Britain and Iran
Re the seizure of the British sailors and Royal Marines by the Iranians, Lord Nelson must be spinning in his grave. It is Nelson, after all who said, among other things, “Our country will, I believe, sooner forgive an officer for attacking an enemy, than for letting it alone” and “No Captain could do wrong by laying his ship along side the enemy.” The behavior of our ally in permitting the capture of 15 sailors and Royal Marines signifies that the Royal Navy no longer subscribes to Nelson’s signal at Trafalgar: “England expects that every man will do his duty.”
In 1757, the Admiralty court-martialed and executed Adm. John Byng for failing to “do his utmost” at the battle of Minorca. Perhaps the Royal Navy might want to re-visit this policy. Voltaire understood the point even as he satirized the Byng affair. In his novel, Candide, the hero observes the execution of an officer in Portsmouth and is told “Dans ce pays-ci, il est bon de tuer de temps en temps un amiral pour encourager les autres” (“in this country, it is wise to kill an admiral from time to time to encourage the others”).

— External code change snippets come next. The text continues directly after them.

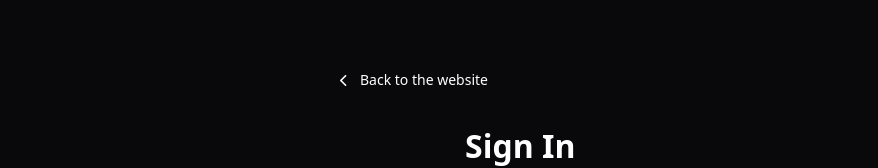
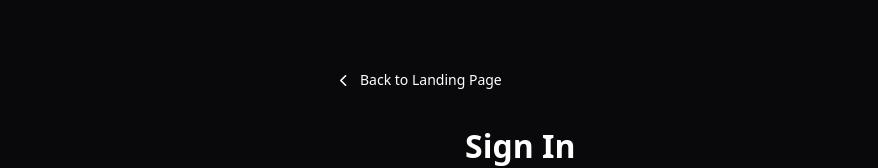
Before and after one commit to yaswanth-142004/garuda, a React (Vite) app in the folder client/: page /login in a window 1280 px wide. Shown: the part 232-400 px from the top of the page, without its empty margins (0-878 px from the left). Built offline with nearby package versions, Linux system fonts and the light colour scheme; no server answers.

Commit message:
Update AuthPage.jsx

```diff
--- a/client/src/pages/AuthPage.jsx
+++ b/client/src/pages/AuthPage.jsx
@@ -4,6 +4,7 @@
 import { GoogleAuthProvider, signInWithPopup } from "firebase/auth";
 import { useNavigate } from "react-router-dom";
 import { FollowerPointerCard } from '@/components/ui/Pointer'
+
 
 const SignIn = () => {
   const navigate = useNavigate();
@@ -37,7 +38,7 @@
             >
               <path d="M9.4 233.4c-12.5 12.5-12.5 32.8 0 45.3l192 192c12.5 12.5 32.8 12.5 45.3 0s12.5-32.8 0-45.3L77.3 256 246.6 86.6c12.5-12.5 12.5-32.8 0-45.3s-32.8-12.5-45.3 0l-192 192z" />
             </svg>
-            <p className="text-sm text-white">Back to the website</p>
+            <p className="text-sm text-white">Back to Landing Page</p>
           </div>
         </a>
         <div className="mt-8 flex flex-col mx-auto w-[350px] max-w-[450px]">
```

One expects more from a country that gave us such great naval victories as The Nile, Copenhagen, and Taranto. These victories represented the indomitable spirit of the British people. It was this spirit that permitted a small island to become mistress of the world. How the mighty have fallen.
Great Britain has been an invaluable ally in Iraq and elswhere, but we see here the wages of weakness. This should be a cautionary note for us. It is the sort of thing that happens to second rate powers.